[Data records Boundary: Start]
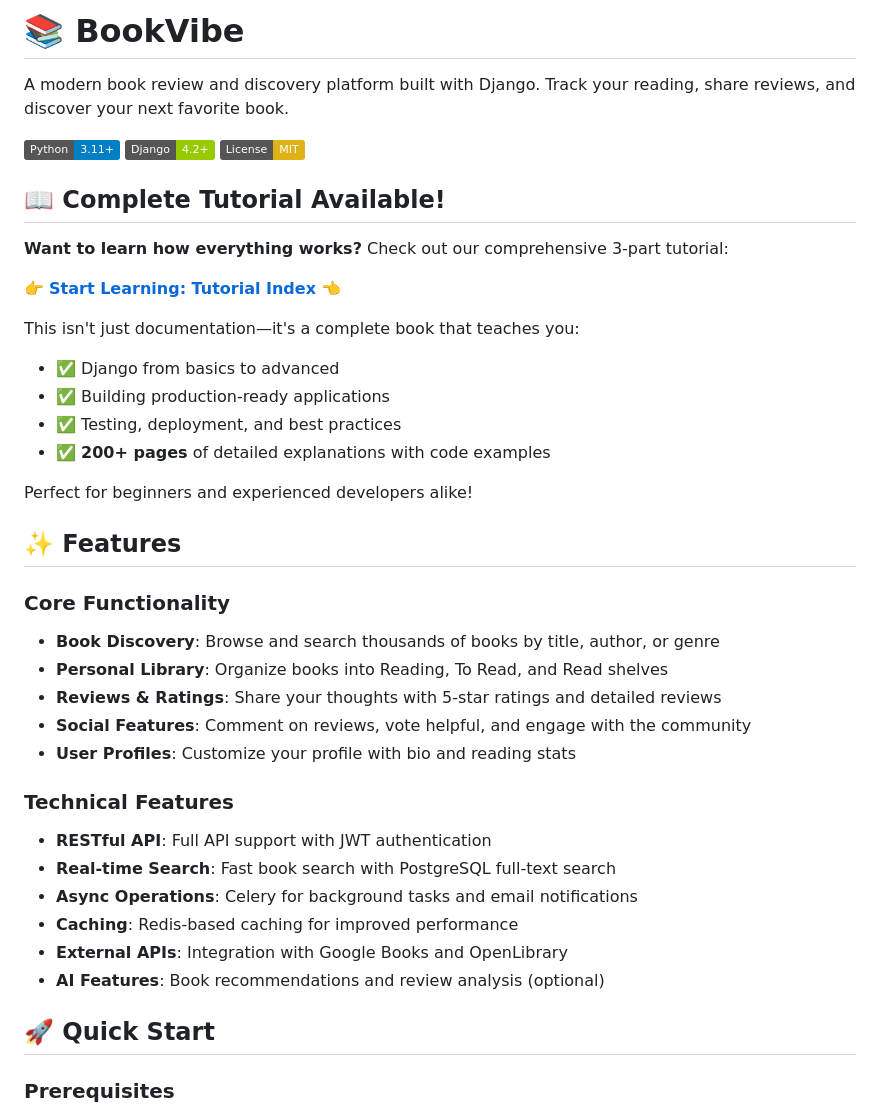
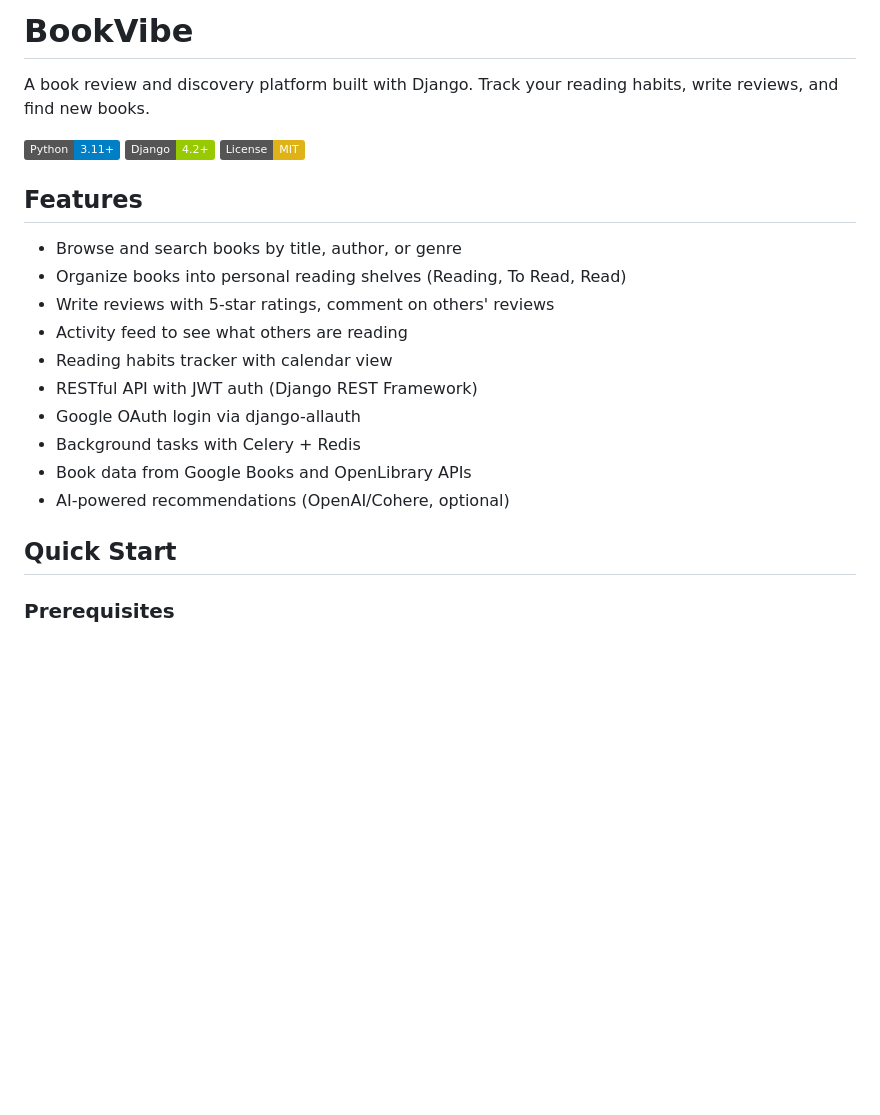
Before and after one commit to fazliddinio/bookvibe, a Markdown page: docs/README.md, the part around one of its changes. GitHub-like rendering; badges without logos; blank space fills up the shorter version.

```diff
--- a/docs/README.md
+++ b/docs/README.md
@@ -1,43 +1,25 @@
-# 📚 BookVibe
+# BookVibe
 
-A modern book review and discovery platform built with Django. Track your reading, share reviews, and discover your next favorite book.
+A book review and discovery platform built with Django. Track your reading habits, write reviews, and find new books.
 
 ![Python](https://img.shields.io/badge/Python-3.11+-blue.svg)
 ![Django](https://img.shields.io/badge/Django-4.2+-green.svg)
 ![License](https://img.shields.io/badge/License-MIT-yellow.svg)
 
-## 📖 Complete Tutorial Available!
+## Features
 
-**Want to learn how everything works?** Check out our comprehensive 3-part tutorial:
+- Browse and search books by title, author, or genre
+- Organize books into personal reading shelves (Reading, To Read, Read)
+- Write reviews with 5-star ratings, comment on others' reviews
+- Activity feed to see what others are reading
+- Reading habits tracker with calendar view
+- RESTful API with JWT auth (Django REST Framework)
+- Google OAuth login via django-allauth
+- Background tasks with Celery + Redis
+- Book data from Google Books and OpenLibrary APIs
+- AI-powered recommendations (OpenAI/Cohere, optional)
 
-👉 **[Start Learning: Tutorial Index](./TUTORIAL_INDEX.md)** 👈
-
-This isn't just documentation—it's a complete book that teaches you:
-- ✅ Django from basics to advanced
-- ✅ Building production-ready applications
-- ✅ Testing, deployment, and best practices
-- ✅ **200+ pages** of detailed explanations with code examples
-
-Perfect for beginners and experienced developers alike!
-
-## ✨ Features
-
-### Core Functionality
-- **Book Discovery**: Browse and search thousands of books by title, author, or genre
-- **Personal Library**: Organize books into Reading, To Read, and Read shelves
-- **Reviews & Ratings**: Share your thoughts with 5-star ratings and detailed reviews
-- **Social Features**: Comment on reviews, vote helpful, and engage with the community
-- **User Profiles**: Customize your profile with bio and reading stats
-
-### Technical Features
-- **RESTful API**: Full API support with JWT authentication
-- **Real-time Search**: Fast book search with PostgreSQL full-text search
-- **Async Operations**: Celery for background tasks and email notifications
-- **Caching**: Redis-based caching for improved performance
-- **External APIs**: Integration with Google Books and OpenLibrary
-- **AI Features**: Book recommendations and review analysis (optional)
-
-## 🚀 Quick Start
+## Quick Start
 
 ### Prerequisites
 - Python 3.11+
```
Also changed, not shown: other parts of docs/README.md (+40 -92 lines).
[Data records Boundary: End]
» Work required
Write out the data word for word, with every picture dropped.

» Written solution
Before and after one commit to fazliddinio/bookvibe, a Markdown page: docs/README.md, the part around one of its changes. GitHub-like rendering; badges without logos; blank space fills up the shorter version.

```diff
--- a/docs/README.md
+++ b/docs/README.md
@@ -1,43 +1,25 @@
-# 📚 BookVibe
+# BookVibe
 
-A modern book review and discovery platform built with Django. Track your reading, share reviews, and discover your next favorite book.
+A book review and discovery platform built with Django. Track your reading habits, write reviews, and find new books.
 
 ![Python](https://img.shields.io/badge/Python-3.11+-blue.svg)
 ![Django](https://img.shields.io/badge/Django-4.2+-green.svg)
 ![License](https://img.shields.io/badge/License-MIT-yellow.svg)
 
-## 📖 Complete Tutorial Available!
+## Features
 
-**Want to learn how everything works?** Check out our comprehensive 3-part tutorial:
+- Browse and search books by title, author, or genre
+- Organize books into personal reading shelves (Reading, To Read, Read)
+- Write reviews with 5-star ratings, comment on others' reviews
+- Activity feed to see what others are reading
+- Reading habits tracker with calendar view
+- RESTful API with JWT auth (Django REST Framework)
+- Google OAuth login via django-allauth
+- Background tasks with Celery + Redis
+- Book data from Google Books and OpenLibrary APIs
+- AI-powered recommendations (OpenAI/Cohere, optional)
 
-👉 **[Start Learning: Tutorial Index](./TUTORIAL_INDEX.md)** 👈
-
-This isn't just documentation—it's a complete book that teaches you:
-- ✅ Django from basics to advanced
-- ✅ Building production-ready applications
-- ✅ Testing, deployment, and best practices
-- ✅ **200+ pages** of detailed explanations with code examples
-
-Perfect for beginners and experienced developers alike!
-
-## ✨ Features
-
-### Core Functionality
-- **Book Discovery**: Browse and search thousands of books by title, author, or genre
-- **Personal Library**: Organize books into Reading, To Read, and Read shelves
-- **Reviews & Ratings**: Share your thoughts with 5-star ratings and detailed reviews
-- **Social Features**: Comment on reviews, vote helpful, and engage with the community
-- **User Profiles**: Customize your profile with bio and reading stats
-
-### Technical Features
-- **RESTful API**: Full API support with JWT authentication
-- **Real-time Search**: Fast book search with PostgreSQL full-text search
-- **Async Operations**: Celery for background tasks and email notifications
-- **Caching**: Redis-based caching for improved performance
-- **External APIs**: Integration with Google Books and OpenLibrary
-- **AI Features**: Book recommendations and review analysis (optional)
-
-## 🚀 Quick Start
+## Quick Start
 
 ### Prerequisites
 - Python 3.11+
```
Also changed, not shown: other parts of docs/README.md (+40 -92 lines).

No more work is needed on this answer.